**Material for the task**.
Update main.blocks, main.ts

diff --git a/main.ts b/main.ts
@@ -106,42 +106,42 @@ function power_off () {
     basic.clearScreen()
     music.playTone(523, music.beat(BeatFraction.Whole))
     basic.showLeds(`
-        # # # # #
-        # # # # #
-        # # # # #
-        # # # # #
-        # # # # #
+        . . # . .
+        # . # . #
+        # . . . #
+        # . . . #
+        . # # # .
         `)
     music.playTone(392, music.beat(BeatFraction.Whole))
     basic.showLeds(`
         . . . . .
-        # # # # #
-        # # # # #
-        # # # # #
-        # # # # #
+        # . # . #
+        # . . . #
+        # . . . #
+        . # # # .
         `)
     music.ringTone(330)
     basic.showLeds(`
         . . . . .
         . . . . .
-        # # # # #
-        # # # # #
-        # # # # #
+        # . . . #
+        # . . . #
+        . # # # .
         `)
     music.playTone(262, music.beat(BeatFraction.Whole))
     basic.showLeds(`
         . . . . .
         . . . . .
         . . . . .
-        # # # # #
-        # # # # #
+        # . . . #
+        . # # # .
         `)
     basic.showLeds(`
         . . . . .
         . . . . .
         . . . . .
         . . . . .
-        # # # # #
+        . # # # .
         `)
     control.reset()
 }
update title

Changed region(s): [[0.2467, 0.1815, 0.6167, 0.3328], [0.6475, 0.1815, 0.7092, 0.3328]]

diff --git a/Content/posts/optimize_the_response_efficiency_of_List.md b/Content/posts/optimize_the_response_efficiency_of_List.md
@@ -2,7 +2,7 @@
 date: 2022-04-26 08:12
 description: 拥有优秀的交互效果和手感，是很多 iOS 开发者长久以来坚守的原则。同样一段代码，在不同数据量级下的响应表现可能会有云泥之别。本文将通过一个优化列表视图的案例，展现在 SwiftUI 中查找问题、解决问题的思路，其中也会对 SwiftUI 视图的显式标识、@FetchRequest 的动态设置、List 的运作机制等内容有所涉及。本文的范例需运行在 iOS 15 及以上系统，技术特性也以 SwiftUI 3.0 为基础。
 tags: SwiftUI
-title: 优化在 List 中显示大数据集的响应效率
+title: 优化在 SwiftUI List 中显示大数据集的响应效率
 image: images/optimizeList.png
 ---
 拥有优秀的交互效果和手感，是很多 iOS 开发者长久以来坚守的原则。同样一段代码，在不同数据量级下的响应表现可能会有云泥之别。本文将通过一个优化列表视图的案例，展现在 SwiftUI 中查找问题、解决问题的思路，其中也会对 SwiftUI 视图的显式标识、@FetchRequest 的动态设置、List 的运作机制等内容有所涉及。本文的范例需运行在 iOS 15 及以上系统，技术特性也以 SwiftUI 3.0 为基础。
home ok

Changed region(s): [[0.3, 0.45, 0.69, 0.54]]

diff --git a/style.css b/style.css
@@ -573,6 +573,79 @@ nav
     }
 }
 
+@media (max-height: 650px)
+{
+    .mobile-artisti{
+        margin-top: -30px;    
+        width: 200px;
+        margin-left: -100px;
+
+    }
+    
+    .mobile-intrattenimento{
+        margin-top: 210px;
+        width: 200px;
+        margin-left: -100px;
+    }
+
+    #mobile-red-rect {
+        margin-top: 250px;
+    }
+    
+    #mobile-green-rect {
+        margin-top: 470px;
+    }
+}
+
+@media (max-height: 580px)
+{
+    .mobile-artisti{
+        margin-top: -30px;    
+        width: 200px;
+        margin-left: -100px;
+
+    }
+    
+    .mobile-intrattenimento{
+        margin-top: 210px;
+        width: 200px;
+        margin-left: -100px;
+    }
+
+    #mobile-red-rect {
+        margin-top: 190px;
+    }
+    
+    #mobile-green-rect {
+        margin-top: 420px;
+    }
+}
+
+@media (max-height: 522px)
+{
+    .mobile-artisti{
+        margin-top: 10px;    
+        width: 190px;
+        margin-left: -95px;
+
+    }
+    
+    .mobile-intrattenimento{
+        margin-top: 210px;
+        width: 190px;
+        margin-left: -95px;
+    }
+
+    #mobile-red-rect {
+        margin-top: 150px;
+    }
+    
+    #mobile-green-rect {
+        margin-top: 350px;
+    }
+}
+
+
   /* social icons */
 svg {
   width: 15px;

**Exercise aim**.
The word "music" may occur in lines of the data above; say how many lines hold it, giving only the number.

**Worked solution**.
4